(Code change snippets)
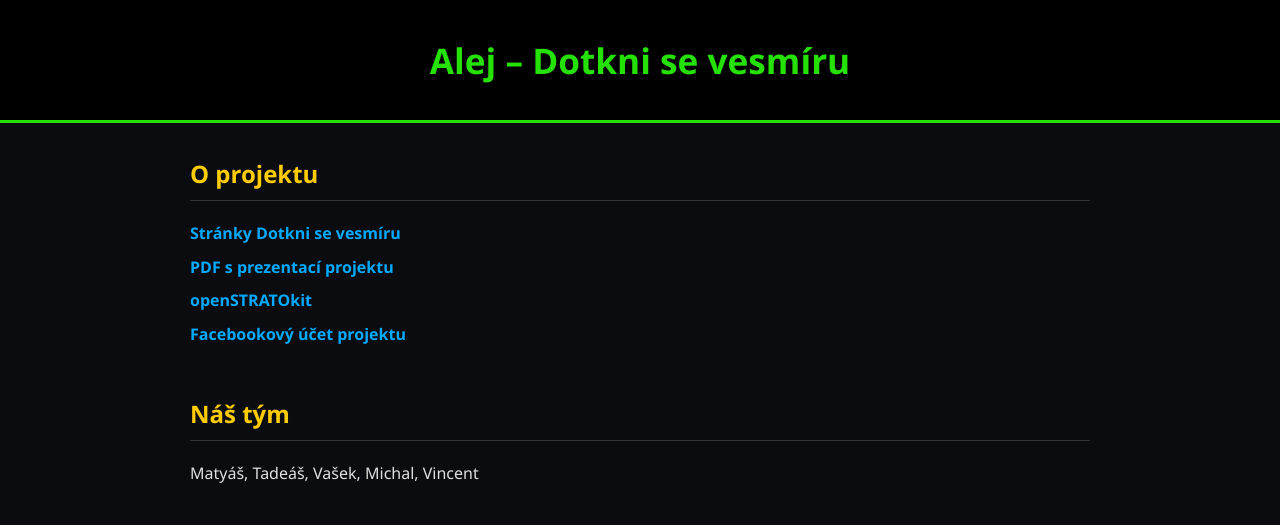
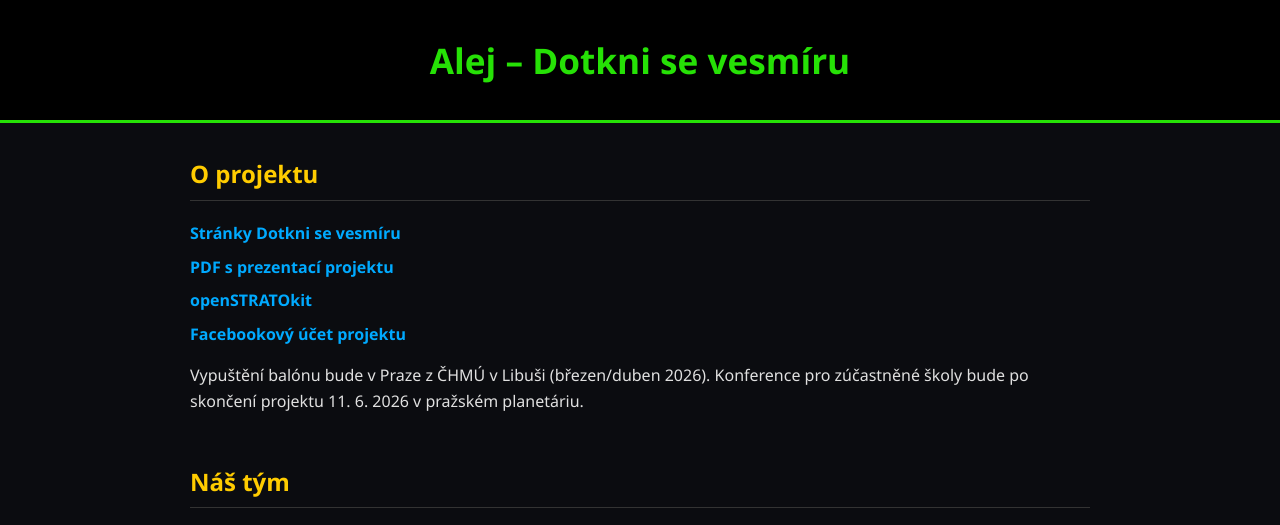
Before and after one commit to alejhub/dotkni-se-vesmiru, a plain HTML site: page index.html in a window 1280 px wide. Shown: the top 525 px of the page. Drawn offline with Linux system fonts and the light colour scheme.

Commit message:
přidání popisného textu

```diff
--- a/index.html
+++ b/index.html
@@ -73,6 +73,7 @@
       <a href="https://dotknisevesmiru.cz/wp-content/uploads/2025/05/DOTKNI_SE_VESMIRU_prezentace_2025.pdf">PDF s prezentací projektu</a>
       <a href="https://git.ok1kvk.cz/RAJlab/openSTRATOkit">openSTRATOkit</a>
       <a href="https://www.facebook.com/dotknisevesmiru.cz/">Facebookový účet projektu</a>
+      <p>Vypuštění balónu bude v Praze z ČHMÚ v Libuši (březen/duben 2026). Konference pro zúčastněné školy bude po skončení projektu 11. 6. 2026 v pražském planetáriu. </p>
     </section>
 
     <section id="tym">
```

YOUR ASSIGNMENT:
Exactly as written, print each entry, leaving all pictures out.

FINAL ANSWER:
Before and after one commit to alejhub/dotkni-se-vesmiru, a plain HTML site: page index.html in a window 1280 px wide. Shown: the top 525 px of the page. Drawn offline with Linux system fonts and the light colour scheme.

Commit message:
přidání popisného textu

```diff
--- a/index.html
+++ b/index.html
@@ -73,6 +73,7 @@
       <a href="https://dotknisevesmiru.cz/wp-content/uploads/2025/05/DOTKNI_SE_VESMIRU_prezentace_2025.pdf">PDF s prezentací projektu</a>
       <a href="https://git.ok1kvk.cz/RAJlab/openSTRATOkit">openSTRATOkit</a>
       <a href="https://www.facebook.com/dotknisevesmiru.cz/">Facebookový účet projektu</a>
+      <p>Vypuštění balónu bude v Praze z ČHMÚ v Libuši (březen/duben 2026). Konference pro zúčastněné školy bude po skončení projektu 11. 6. 2026 v pražském planetáriu. </p>
     </section>
 
     <section id="tym">
```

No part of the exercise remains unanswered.